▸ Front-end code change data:
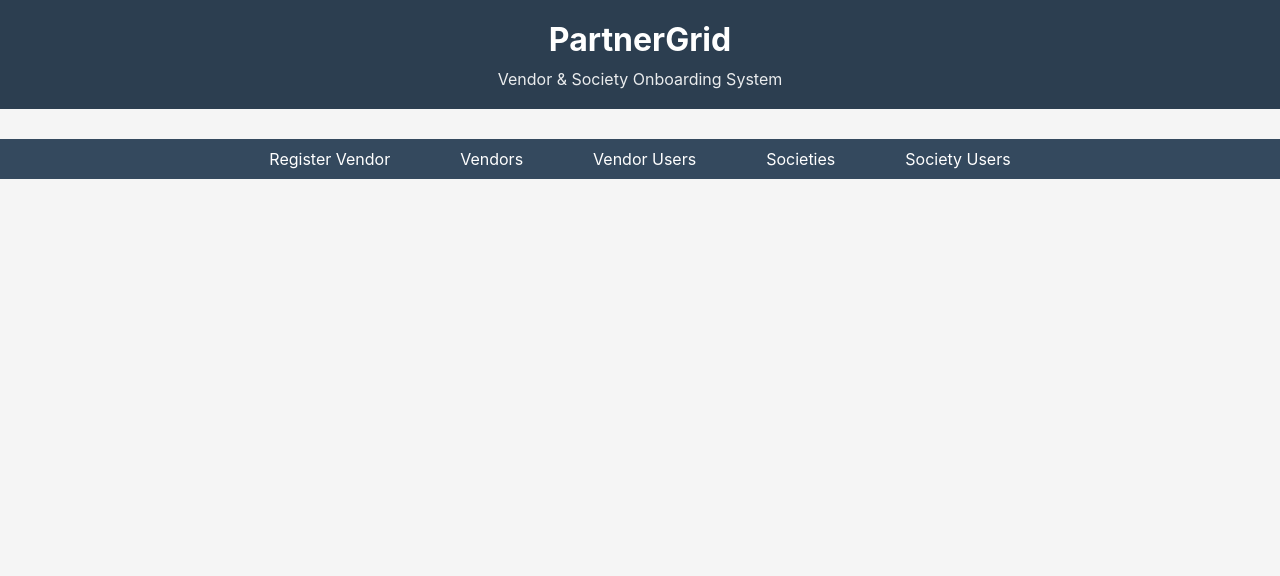
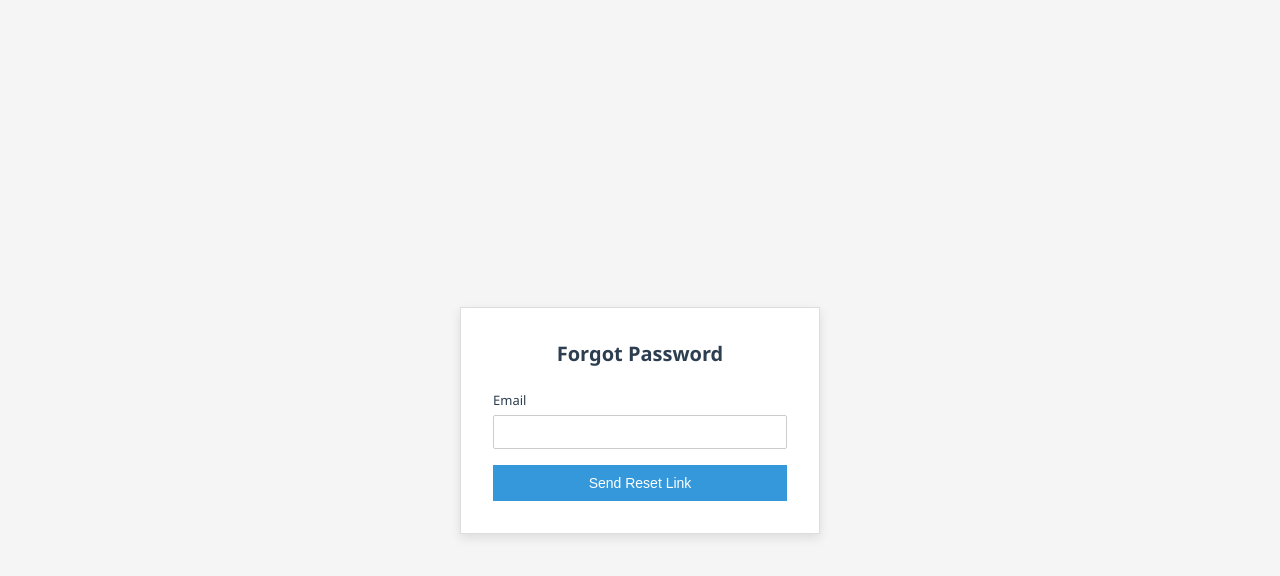
Before and after one commit to Annupamaa/Qapla-IT, a React (Vite) app in the folder client/: page /forgot-password in a window 1280 px wide. Shown: the top 576 px of the page. Built offline with nearby package versions, Linux system fonts and the light colour scheme.

Commit message:
Update Forget Password UI

```diff
--- a/client/src/App.jsx
+++ b/client/src/App.jsx
@@ -11,6 +11,7 @@ import SocietyUserList from './components/societyUsers/SocietyUserList'
 import SocietyUserForm from './components/societyUsers/SocietyUserForm'
 import Login from './components/Login/Login'
 import ChangePassword from './components/Login/ChangePassword'
+import ForgetPassword from './components/Login/ForgetPassword'
 
 import './App.css'
 
@@ -19,7 +20,8 @@ function AppLayout({ children }) {
 
   const isAuthPage =
     location.pathname === '/login' ||
-    location.pathname === '/change-password'
+    location.pathname === '/change-password' ||
+    location.pathname === '/forgot-password'
 
   return (
     <>
@@ -77,6 +79,7 @@ function App() {
             {/* Auth Pages */}
             <Route path="/login" element={<Login />} />
             <Route path="/change-password" element={<ChangePassword />} />
+            <Route path="/forgot-password" element={<ForgetPassword />} />
 
             {/* App Pages */}
             <Route path="/" element={<VendorList />} />
--- /dev/null
+++ b/client/src/components/Login/ForgetPassword.jsx
@@ -0,0 +1,69 @@
+import { useState } from "react";
+import { useNavigate } from "react-router-dom";
+
+function ForgetPassword() {
+    const navigate = useNavigate();
+    const [email, setEmail] = useState("");
+    const [message, setMessage] = useState("");
+    const [error, setError] = useState("");
+
+    const handleSubmit = async (e) => {
+        e.preventDefault();
+        setError("");
+        setMessage("");
+
+        if (!email) {
+            setError("Email is required");
+            return;
+        }
+
+        try {
+            // 🔹 MOCK API CALL (replace later)
+            const response = { success: true };
+
+            if (response.success) {
+                setMessage("Password reset link sent to your email");
+            }
+        } catch (err) {
+            setError("Failed to send reset link");
+        }
+    };
+
+    return (
+        <div className="pg-login-page">
+            <div className="pg-login-box">
+                <h2 className="pg-login-title">Forgot Password</h2>
+
+                {error && <div className="pg-login-error">{error}</div>}
+
+                {message && (
+                    <div
+                        className="pg-login-error"
+                        style={{ backgroundColor: "#d4edda", color: "#155724" }}
+                    >
+                        {message}
+                    </div>
+                )}
+
+                <form onSubmit={handleSubmit}>
+                    <div className="pg-form-group">
+                        <label className="pg-form-label">Email</label>
+                        <input
+                            type="email"
+                            className="pg-form-input"
+                            value={email}
+                            onChange={(e) => setEmail(e.target.value)}
+                        />
+                    </div>
+
+                    <button type="submit" className="pg-login-btn">
+                        Send Reset Link
+                    </button>
+
+                </form>
+            </div>
+        </div>
+    );
+}
+
+export default ForgetPassword;
```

▸ Directions for this task: Output a precise copy of the entries, leaving the images out.

▸ Task answer:
Before and after one commit to Annupamaa/Qapla-IT, a React (Vite) app in the folder client/: page /forgot-password in a window 1280 px wide. Shown: the top 576 px of the page. Built offline with nearby package versions, Linux system fonts and the light colour scheme.

Commit message:
Update Forget Password UI

```diff
--- a/client/src/App.jsx
+++ b/client/src/App.jsx
@@ -11,6 +11,7 @@ import SocietyUserList from './components/societyUsers/SocietyUserList'
 import SocietyUserForm from './components/societyUsers/SocietyUserForm'
 import Login from './components/Login/Login'
 import ChangePassword from './components/Login/ChangePassword'
+import ForgetPassword from './components/Login/ForgetPassword'
 
 import './App.css'
 
@@ -19,7 +20,8 @@ function AppLayout({ children }) {
 
   const isAuthPage =
     location.pathname === '/login' ||
-    location.pathname === '/change-password'
+    location.pathname === '/change-password' ||
+    location.pathname === '/forgot-password'
 
   return (
     <>
@@ -77,6 +79,7 @@ function App() {
             {/* Auth Pages */}
             <Route path="/login" element={<Login />} />
             <Route path="/change-password" element={<ChangePassword />} />
+            <Route path="/forgot-password" element={<ForgetPassword />} />
 
             {/* App Pages */}
             <Route path="/" element={<VendorList />} />
--- /dev/null
+++ b/client/src/components/Login/ForgetPassword.jsx
@@ -0,0 +1,69 @@
+import { useState } from "react";
+import { useNavigate } from "react-router-dom";
+
+function ForgetPassword() {
+    const navigate = useNavigate();
+    const [email, setEmail] = useState("");
+    const [message, setMessage] = useState("");
+    const [error, setError] = useState("");
+
+    const handleSubmit = async (e) => {
+        e.preventDefault();
+        setError("");
+        setMessage("");
+
+        if (!email) {
+            setError("Email is required");
+            return;
+        }
+
+        try {
+            // 🔹 MOCK API CALL (replace later)
+            const response = { success: true };
+
+            if (response.success) {
+                setMessage("Password reset link sent to your email");
+            }
+        } catch (err) {
+            setError("Failed to send reset link");
+        }
+    };
+
+    return (
+        <div className="pg-login-page">
+            <div className="pg-login-box">
+                <h2 className="pg-login-title">Forgot Password</h2>
+
+                {error && <div className="pg-login-error">{error}</div>}
+
+                {message && (
+                    <div
+                        className="pg-login-error"
+                        style={{ backgroundColor: "#d4edda", color: "#155724" }}
+                    >
+                        {message}
+                    </div>
+                )}
+
+                <form onSubmit={handleSubmit}>
+                    <div className="pg-form-group">
+                        <label className="pg-form-label">Email</label>
+                        <input
+                            type="email"
+                            className="pg-form-input"
+                            value={email}
+                            onChange={(e) => setEmail(e.target.value)}
+                        />
+                    </div>
+
+                    <button type="submit" className="pg-login-btn">
+                        Send Reset Link
+                    </button>
+
+                </form>
+            </div>
+        </div>
+    );
+}
+
+export default ForgetPassword;
```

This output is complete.